The site chosen is Silicon Border’s Science Park -- developed for manufacturing high technology products in Mexicali, Mexico. The location was chosen because of its existing infrastructure and close proximity to both the Baja California power grid and the U.S. grid, including the new Sunrise Power Grid expansion. In the United Arab Emirates (U.A.E.), the Amplex Group (a RUBENIUS subsidiary) has installed and commissioned the largest energy storage system in the world -- 350 megawatts.

Since I hadn't heard anything about the progress of the project save for some photo ops at COP16 and since one of our valued commenters had questioned the reality of the endeavor, I checked in with Mr. Rubenius, the good people at Silicon Border, and with a representative of the Mexican government.

It looks like there's been a supply chain speedbump, but otherwise this project is full speed ahead.

Mr. Rubenius said that he expects to install 50 megawatts in 2011 although there is a bottleneck in the supply of the high temperature NaS batteries from Japan's NGK. Rubenius said that one of the project developers has permitting already in place to access transmission capacity. He said, "The project is moving as planned and we are in close communication with the Mexican government."

Rubenius also said that NGK was considering building the batteries in North America.  

I spoke with Daniel J. Hill, the Chairman & CEO of Silicon Border, the 4,500-acre science park where the batteries would be sited. He emphasized that there is existing grid infrastructure to support a storage facility of the size envisioned by Rubenius.

Hill assured me that "this is a real project."  There have been meetings between Mexico's President Calderon and President Obama about the cross-border trade of energy, especially renewable energy.  Hill also said that the CEO of NGK Japan had told President Calderon that NGK supported the Rubenius plan for North America.

The next party weighing in was José Neif Jury Fabre of ProMexico in Dubai, credited as the minister of the General Consulate of Mexico in Dubai. ProMexico is the trade and investment promotion agency of the government of Mexico. He stated in an email:

I can state that ProMexico and the rest of the Mexican Government is supporting 100% Rubenius and their Energy Warehouse Project in Mexicali, we have full confidence that the project will have a successful development and our President Felipe Calderon does as well.

I want to refer you to a video of the President Calderon where he personally presents the project to the press and media representatives in COP 16 event in Cancun last December 2010
[video is in Spanish].

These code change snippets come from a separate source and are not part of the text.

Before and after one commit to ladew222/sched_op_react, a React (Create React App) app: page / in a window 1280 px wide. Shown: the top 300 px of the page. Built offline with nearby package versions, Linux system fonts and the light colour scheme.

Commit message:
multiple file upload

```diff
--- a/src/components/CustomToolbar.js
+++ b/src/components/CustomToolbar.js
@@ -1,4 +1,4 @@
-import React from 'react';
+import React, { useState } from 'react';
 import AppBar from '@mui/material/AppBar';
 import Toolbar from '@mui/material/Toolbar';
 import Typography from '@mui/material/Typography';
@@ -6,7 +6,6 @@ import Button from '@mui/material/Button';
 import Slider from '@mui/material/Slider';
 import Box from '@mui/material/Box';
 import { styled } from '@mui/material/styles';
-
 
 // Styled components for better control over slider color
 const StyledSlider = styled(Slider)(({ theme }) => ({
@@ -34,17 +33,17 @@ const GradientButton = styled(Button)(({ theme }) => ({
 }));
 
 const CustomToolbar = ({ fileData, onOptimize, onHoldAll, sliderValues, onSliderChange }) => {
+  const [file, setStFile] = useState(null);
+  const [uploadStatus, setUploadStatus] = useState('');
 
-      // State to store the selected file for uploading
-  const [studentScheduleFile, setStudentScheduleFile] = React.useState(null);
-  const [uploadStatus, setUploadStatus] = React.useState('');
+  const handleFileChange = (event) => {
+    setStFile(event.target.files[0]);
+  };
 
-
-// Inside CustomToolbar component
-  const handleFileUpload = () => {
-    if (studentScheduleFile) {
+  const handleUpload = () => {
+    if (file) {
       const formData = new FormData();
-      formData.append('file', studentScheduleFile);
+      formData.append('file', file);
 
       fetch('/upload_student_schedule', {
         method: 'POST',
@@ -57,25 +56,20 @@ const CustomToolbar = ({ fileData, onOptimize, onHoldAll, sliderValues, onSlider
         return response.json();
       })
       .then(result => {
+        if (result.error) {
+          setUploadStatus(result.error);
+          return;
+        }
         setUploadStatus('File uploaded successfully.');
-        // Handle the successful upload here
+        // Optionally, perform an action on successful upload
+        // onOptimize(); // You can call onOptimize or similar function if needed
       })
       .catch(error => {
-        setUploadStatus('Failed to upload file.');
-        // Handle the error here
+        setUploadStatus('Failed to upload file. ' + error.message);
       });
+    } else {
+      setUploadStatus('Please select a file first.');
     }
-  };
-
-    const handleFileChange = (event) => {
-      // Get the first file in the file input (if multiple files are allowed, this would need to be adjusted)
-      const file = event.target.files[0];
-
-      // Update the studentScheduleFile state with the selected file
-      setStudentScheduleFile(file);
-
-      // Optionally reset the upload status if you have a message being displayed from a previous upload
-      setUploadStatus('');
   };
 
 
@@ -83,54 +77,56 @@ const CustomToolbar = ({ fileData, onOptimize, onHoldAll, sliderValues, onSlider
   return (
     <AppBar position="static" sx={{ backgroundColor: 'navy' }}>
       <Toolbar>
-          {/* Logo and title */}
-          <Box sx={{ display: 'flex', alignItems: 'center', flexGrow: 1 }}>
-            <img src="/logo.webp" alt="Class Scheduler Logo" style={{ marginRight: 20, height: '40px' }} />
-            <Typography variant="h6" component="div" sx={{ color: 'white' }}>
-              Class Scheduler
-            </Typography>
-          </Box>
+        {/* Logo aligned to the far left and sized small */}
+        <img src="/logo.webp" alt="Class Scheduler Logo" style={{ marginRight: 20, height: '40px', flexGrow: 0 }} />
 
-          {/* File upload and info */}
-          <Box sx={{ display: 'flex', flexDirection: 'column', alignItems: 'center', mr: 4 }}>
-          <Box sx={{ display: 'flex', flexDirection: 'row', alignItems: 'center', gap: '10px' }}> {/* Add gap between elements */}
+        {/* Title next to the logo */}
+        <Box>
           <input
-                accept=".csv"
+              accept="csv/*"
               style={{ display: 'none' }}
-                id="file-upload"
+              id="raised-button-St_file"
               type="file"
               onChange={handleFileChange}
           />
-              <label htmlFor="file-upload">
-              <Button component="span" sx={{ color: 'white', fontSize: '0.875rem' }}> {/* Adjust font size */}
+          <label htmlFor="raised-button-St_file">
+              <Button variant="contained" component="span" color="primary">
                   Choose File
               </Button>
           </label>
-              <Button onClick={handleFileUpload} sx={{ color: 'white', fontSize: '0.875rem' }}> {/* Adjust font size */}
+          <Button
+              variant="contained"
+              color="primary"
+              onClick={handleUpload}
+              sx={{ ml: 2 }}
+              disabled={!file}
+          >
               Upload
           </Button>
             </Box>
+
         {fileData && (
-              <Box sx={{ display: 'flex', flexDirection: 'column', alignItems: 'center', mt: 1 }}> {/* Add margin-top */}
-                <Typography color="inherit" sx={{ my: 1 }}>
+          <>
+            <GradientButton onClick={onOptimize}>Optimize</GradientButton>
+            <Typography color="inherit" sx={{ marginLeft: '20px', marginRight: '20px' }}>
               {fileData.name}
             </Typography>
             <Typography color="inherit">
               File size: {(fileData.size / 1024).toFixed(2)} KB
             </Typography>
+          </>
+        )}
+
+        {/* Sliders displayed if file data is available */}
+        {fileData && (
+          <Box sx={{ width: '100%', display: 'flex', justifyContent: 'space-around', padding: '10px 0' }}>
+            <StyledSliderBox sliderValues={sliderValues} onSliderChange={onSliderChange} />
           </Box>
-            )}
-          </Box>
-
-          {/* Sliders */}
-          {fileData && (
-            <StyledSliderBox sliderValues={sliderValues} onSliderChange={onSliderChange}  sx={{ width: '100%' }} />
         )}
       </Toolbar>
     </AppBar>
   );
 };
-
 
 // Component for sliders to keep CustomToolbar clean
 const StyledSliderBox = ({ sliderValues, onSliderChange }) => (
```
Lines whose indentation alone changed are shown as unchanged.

This is good news for the Rubenius project -- having politicians, funding, and technology supply lined up for the application. But other legs have to be in place to make this work -- regulatory and utility stars have to be aligned as well. And as we've covered extensively, the language for energy storage and the regulatory framework for large-scale energy storage are still works in progress.